Wat? What is sweatboxing?
Film production technique from Disney, also used by Pixar. Animators gather every morning with the film’s director to review previous day’s work (rushes).
- animation is time-consuming
- changes are costly and painful
- many many people are working on a film at once
- the work needs to fit together so that the vision and story flow
Called Sweatbox because…
- the room Disney used was hot
- work people have slaved over is ruthlessly, brutally scrutinised
Why use Sweatbox when building apps?
- all the same production problems as animation, but with user experience, usability, support and maintenance added for Extra Fun Times
- quickly find what isn’t working (team-sized variant of hallway testing)
- find opportunities for plus-ing (Pixar’s technique for adding more to good ideas)

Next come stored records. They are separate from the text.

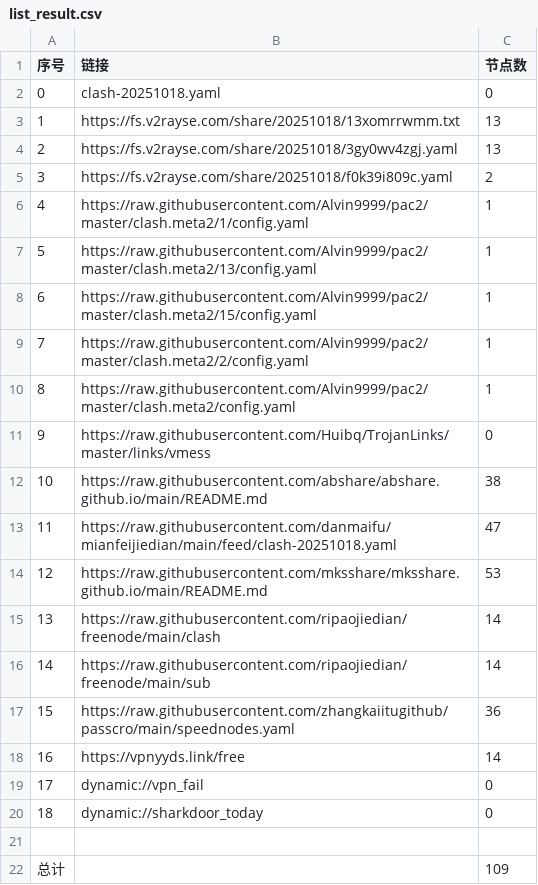
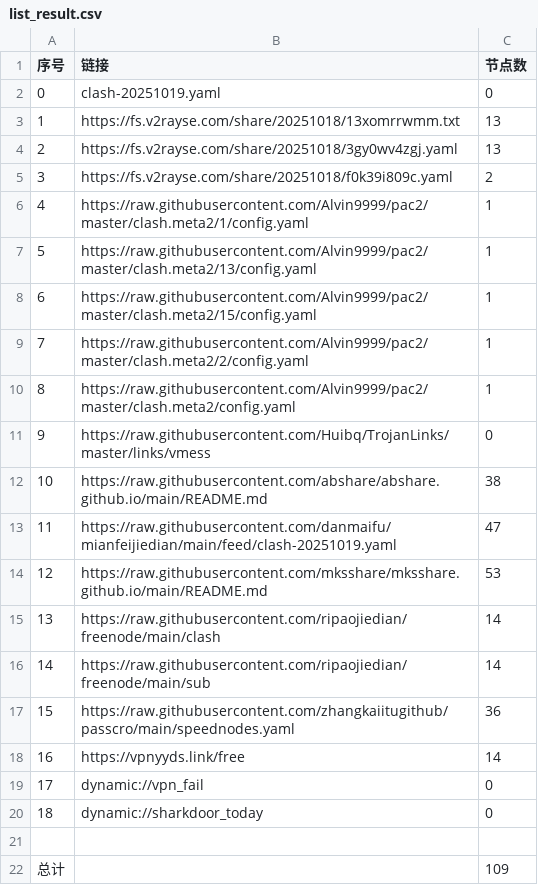
Before and after one commit to greatcoolge/NoMoreWalls, a CSV file: list_result.csv, drawn as a sheet.

```diff
--- a/list_result.csv
+++ b/list_result.csv
@@ -1,3 +1,3 @@
 序号,链接,节点数
-0,clash-20251018.yaml,0
+0,clash-20251019.yaml,0
 1,https://fs.v2rayse.com/share/20251018/13xomrrwmm.txt,13
@@ -12,3 +12,3 @@
 10,https://raw.githubusercontent.com/abshare/abshare.github.io/main/README.md,38
-11,https://raw.githubusercontent.com/danmaifu/mianfeijiedian/main/feed/clash-20251018.yaml,47
+11,https://raw.githubusercontent.com/danmaifu/mianfeijiedian/main/feed/clash-20251019.yaml,47
 12,https://raw.githubusercontent.com/mksshare/mksshare.github.io/main/README.md,53
```
Also changed, not shown: 4 other files.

- you want to build an outstandingly good artefact, right? So critique what you’re building, honestly and relentlessly
Things Sweatbox isn’t:

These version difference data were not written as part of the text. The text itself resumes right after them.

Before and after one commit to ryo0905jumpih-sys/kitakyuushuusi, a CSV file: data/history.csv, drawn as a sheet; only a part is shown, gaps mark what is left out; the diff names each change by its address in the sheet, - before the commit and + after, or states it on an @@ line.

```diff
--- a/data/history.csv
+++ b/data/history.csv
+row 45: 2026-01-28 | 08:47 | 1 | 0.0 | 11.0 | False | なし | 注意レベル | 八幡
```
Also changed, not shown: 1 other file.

- this is not the standup meeting for whatever agile methods you’re using (standup is not a place for critique)
- not testing with end users against their actual needs
- not a planning meeting
- not tea and biscuits meetings
- not a beasting session for individuals on the team
How are we doing it?
- big TV – not the real environment an app is used in, but big = easier to see (grouping around a single laptop is terrible, and is even less like using the real app)
- standing up, creates freedom to move and think, to enter into or withdraw from confrontation, and to move to point at things
- done on the floor where the rest of the team (account managers, sales consultants etc) work, so they can be drawn in quickly for testing + opinion
Do these or you’re doing Sweatbox wrong:
- no holds barred – total honesty
- BUT critique the artefact not the person
- “did you consider [xyz]?”: good
- “this is going to cause support issues”: good
- “you should have done [xyz]“: bad
- “that flow sucks because [xyz]“: good
- “you have completely screwed this up”: bad
- “would [xyz] work better?”: good
- “you are a dumbass”: bad
Wot no picture?
Nah, it’s just us standing round a TV. Imagine it if you must.